    Not to knock anyone else's viewing choices, but I'll take naked babes, cheesy mayhem and unintentional laughs over the mutilation deaths of animals any day. They're much more fun.
* There aren't actually any dinosaurs in the movie... It's just a geographical name. Somewhat misleading, no?

With Massacre in Dinosaur Valley, Shriek Show has issued one of its best discs ever. I've certainly no complaints regarding the widescreen 1.85:1 transfer; it looks as good as anyone could hope for such a low budget foreign exploitation pic. (And is anamorphically enhanced for 16x9 TVs.) While not spectacular, the solid English-dubbed audio track is a definite cut above your average Euro-Cult offering for Region 1 DVD.
    I didn't expect any substantive extras with this title so I was pleasantly surprised. Star Michael Sopkiw not only provides a humorous video introduction to the film but also participates in a lengthy interview segment and a full-fledged audio commentary. In the 26-minute interview he looks back at his brief foray into acting during the 1980s, focusing on his first and last films, the post-apocalyptic 2019: After the Fall of New York and Massacre in Dinosaur Valley. (A model cast for his good looks, Sopkiw appeared in only four movies all Italian during his short career. The other two were Blastfighter and Lamberto Bava's Monster Shark, AKA Devilfish.) He admits to being a little embarrassed by his body of work, stating that the films "aren't really anything to be proud of," but adds that he had a lot of fun making them and has no regrets.

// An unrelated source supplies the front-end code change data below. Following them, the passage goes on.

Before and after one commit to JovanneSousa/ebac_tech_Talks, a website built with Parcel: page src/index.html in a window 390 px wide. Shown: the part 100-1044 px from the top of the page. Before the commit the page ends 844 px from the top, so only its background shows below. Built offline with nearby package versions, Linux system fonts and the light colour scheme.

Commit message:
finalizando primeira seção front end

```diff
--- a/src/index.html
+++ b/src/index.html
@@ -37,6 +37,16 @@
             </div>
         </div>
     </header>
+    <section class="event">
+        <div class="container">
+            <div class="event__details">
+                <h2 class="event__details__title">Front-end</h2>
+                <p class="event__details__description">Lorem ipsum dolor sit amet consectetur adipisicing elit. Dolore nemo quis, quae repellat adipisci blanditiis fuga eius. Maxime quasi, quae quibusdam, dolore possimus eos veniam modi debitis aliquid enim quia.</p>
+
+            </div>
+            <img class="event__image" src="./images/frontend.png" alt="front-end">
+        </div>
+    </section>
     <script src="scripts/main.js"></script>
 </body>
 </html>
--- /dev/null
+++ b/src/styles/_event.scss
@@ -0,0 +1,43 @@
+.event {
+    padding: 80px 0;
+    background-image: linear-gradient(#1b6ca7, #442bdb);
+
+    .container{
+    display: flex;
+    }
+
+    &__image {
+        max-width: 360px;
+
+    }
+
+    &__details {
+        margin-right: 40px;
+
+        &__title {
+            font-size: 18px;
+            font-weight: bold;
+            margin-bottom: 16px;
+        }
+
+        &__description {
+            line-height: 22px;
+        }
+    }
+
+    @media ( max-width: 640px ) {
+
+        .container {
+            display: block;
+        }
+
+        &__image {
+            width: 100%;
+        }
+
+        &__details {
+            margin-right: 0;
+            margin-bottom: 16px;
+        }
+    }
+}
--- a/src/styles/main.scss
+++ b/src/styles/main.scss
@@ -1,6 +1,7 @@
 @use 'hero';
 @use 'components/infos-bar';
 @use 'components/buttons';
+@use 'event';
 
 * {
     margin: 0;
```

    These themes are expounded on at greater length in the audio commentary, wherein a bemused Sopkiw goes into more detail about his co-stars, shooting conditions in Brazil, etc., when not laughing at the film and himself. (He also reports that no animals were harmed during the shoot.).
    A second featurette (19 min.) has director Tarantini discussing his entry into the Italian film world, his thoughts on eroticism in cinema, and the helming of Women in Fury and Massacre in Dinosaur Valley on location in Brazil. The DVD is topped off with a selection of deleted scenes, an image gallery and trailers for Massacre and four other Shriek Show/Italian exploitation releases: Eaten Alive, Emanuelle and the Last Cannibals, Jungle Holocaust and Zombie 2
. 12/10/04
UPDATE In March 2006 Media Blasters reissued Massacre in Dinosaur Valley as part of the 3-disc Jungle Horrors Triple Feature, which also included Jungle Holocaust and Eaten Alive. This box set went OOP in 2012.